            From the above explanation the three theological disciplines in which the document likes to put certain order is very clear. They are Christology, Ecclesiology and Missiology. Though the sixth chapter deals with the salvific value of non-Christian religions it is not a major preoccupation of the Declaration. If it were so, the document should have positively defined their role in building the kingdom of God.

 3.1 Christological: Jesus, the only Unique Redeemer

One of the main assertions of DI is that Jesus Christ is the mediator and the universal redeemer. Christ, the Son of God Lord and only Saviour, through the event of incarnation, death and resurrection, has brought the history of salvation to fulfillment and there is no other name under heaven among men by which they can be saved (no 13). God the Father raised Jesus from the dead, exalted and placed at his right hand constituting him judge of the living and the dead. This gives him unique, singular, exclusive, absolute and universal significance as the mediator of the world (no 15)

The document rejects the concept of limited, incomplete or imperfect character of revelation of Jesus Christ which will be complementary to that found in other religions. It denies also the underlying relativist theory, which says that God cannot be grasped and manifested in its globality and completeness by any historical religion. According to the document this theory is not applicable to the person of Jesus.
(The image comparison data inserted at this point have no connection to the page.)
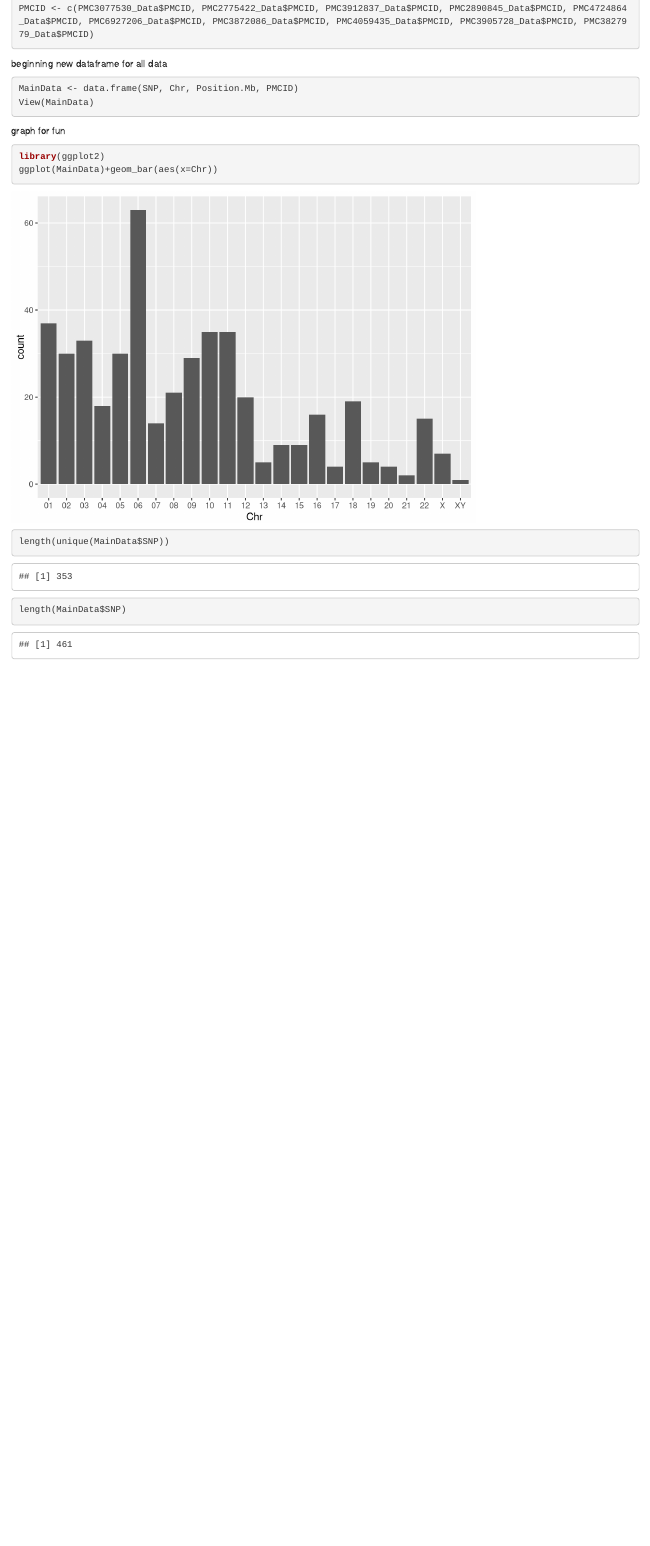
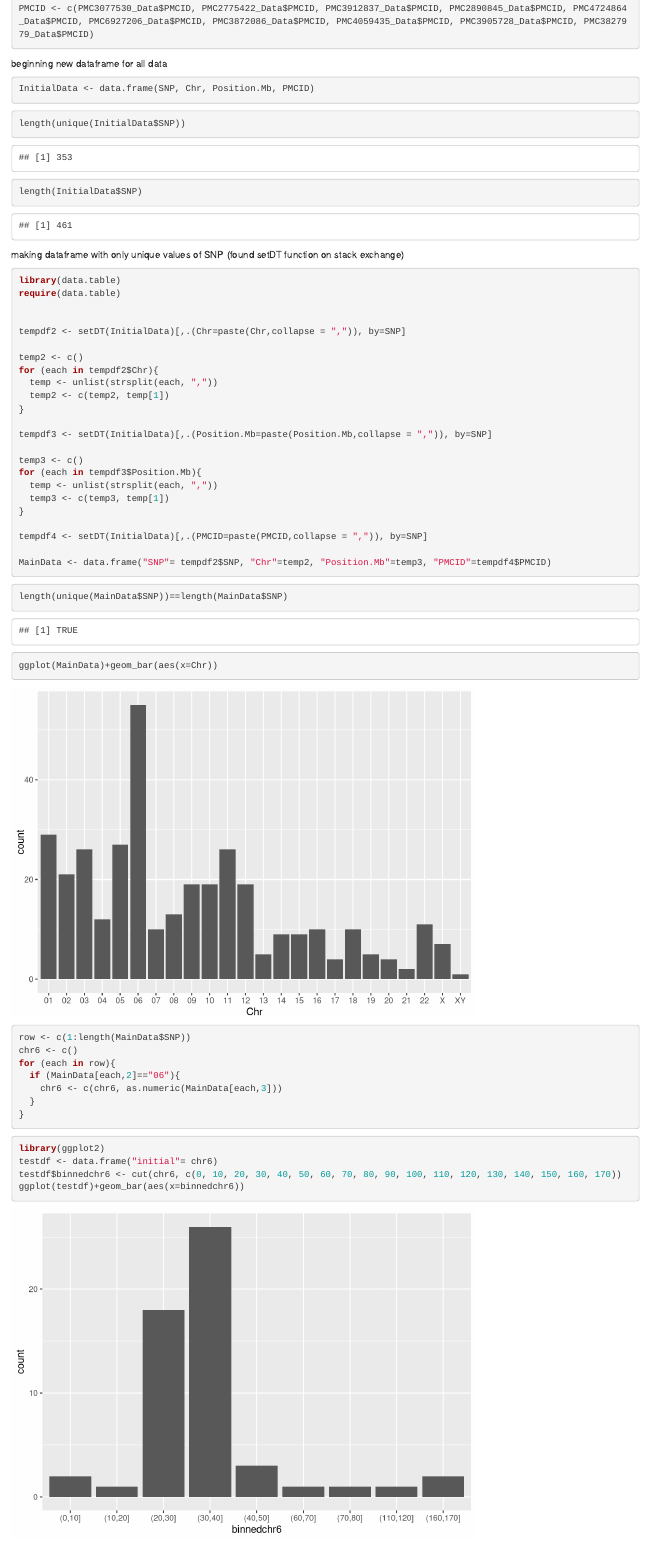
Before and after one commit to domicowe/BIO247, an R Markdown document (BIO247Project/BIO247ProjectSubmissions/ProjectMainData.Rmd): the page in a window 1100 px wide, from 4460 px down. Rendered offline with R 4.5, knitr and Pandoc, with nearby package versions; common packages that the code uses without loading them are loaded.

Commit message:
first full draft of data

````diff
--- a/BIO247Project/BIO247ProjectSubmissions/ProjectMainData.Rmd
+++ b/BIO247Project/BIO247ProjectSubmissions/ProjectMainData.Rmd
@@ -168,20 +168,69 @@ PMCID <- c(PMC3077530_Data$PMCID, PMC2775422_Data$PMCID, PMC3912837_Data$PMCID,
 
 beginning new dataframe for all data
 ```{r}
-MainData <- data.frame(SNP, Chr, Position.Mb, PMCID)
-View(MainData)
+InitialData <- data.frame(SNP, Chr, Position.Mb, PMCID)
 ```
 
 
-graph for fun
 ```{r}
-library(ggplot2)
-ggplot(MainData)+geom_bar(aes(x=Chr))
+length(unique(InitialData$SNP))
+length(InitialData$SNP)
+```
+
+making dataframe with only unique values of SNP (found setDT function on stack exchange)
+
+```{r}
+library(data.table)
+require(data.table)
+
+
+tempdf2 <- setDT(InitialData)[,.(Chr=paste(Chr,collapse = ",")), by=SNP]
+
+temp2 <- c()
+for (each in tempdf2$Chr){
+  temp <- unlist(strsplit(each, ","))
+  temp2 <- c(temp2, temp[1])
+}
+
+tempdf3 <- setDT(InitialData)[,.(Position.Mb=paste(Position.Mb,collapse = ",")), by=SNP]
+
+temp3 <- c()
+for (each in tempdf3$Position.Mb){
+  temp <- unlist(strsplit(each, ","))
+  temp3 <- c(temp3, temp[1])
+}
+
+tempdf4 <- setDT(InitialData)[,.(PMCID=paste(PMCID,collapse = ",")), by=SNP]
+
+MainData <- data.frame("SNP"= tempdf2$SNP, "Chr"=temp2, "Position.Mb"=temp3, "PMCID"=tempdf4$PMCID)
+
 ```
 
 
+```{r}
+length(unique(MainData$SNP))==length(MainData$SNP)
+```
+
 
 ```{r}
-length(unique(MainData$SNP))
-length(MainData$SNP)
+ggplot(MainData)+geom_bar(aes(x=Chr))
 ```
+```{r}
+row <- c(1:length(MainData$SNP))
+chr6 <- c()
+for (each in row){
+  if (MainData[each,2]=="06"){
+    chr6 <- c(chr6, as.numeric(MainData[each,3]))
+  }
+}
+
+
+```
+
+
+```{r}
+library(ggplot2)
+testdf <- data.frame("initial"= chr6)
+testdf$binnedchr6 <- cut(chr6, c(0, 10, 20, 30, 40, 50, 60, 70, 80, 90, 100, 110, 120, 130, 140, 150, 160, 170))
+ggplot(testdf)+geom_bar(aes(x=binnedchr6))
+```
````
Also changed, not shown: BIO247Lab/BIO247Lab6/DomicoBIO247Lab6.Rmd (added, +61 -0 lines), 1 other file.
The truth about God is not abolished or reduced even though it is spoken in human language by Jesus because he who speaks and acts here is the Incarnate Son of God (no 6) The attitude of perceiving Jesus as a particular, finite, historical figure manifesting one of the many faces of Logos communicating with humanity in course of the history does not conform to the faith of the Church. (no 9)

DI cautions against the different sorts of separation made by the progressive theologians: between Jesus of history and Christ of faith; between humanity and divinity of Jesus Christ and between the economy of salvation realized through the Three Persons of Trinity in order to create space for the mediations of other religions in the salvific project of God. The document denies the view that there are two economies of salvation: one of the Eternal Word, which is valid even outside the Church and another of the Incarnated Word, which is limited to the Christians. (no 9) The declaration does not accept any separation between the Word and Jesus Christ and the salvific actions of the Word as such and that of the Word made flesh (no 10)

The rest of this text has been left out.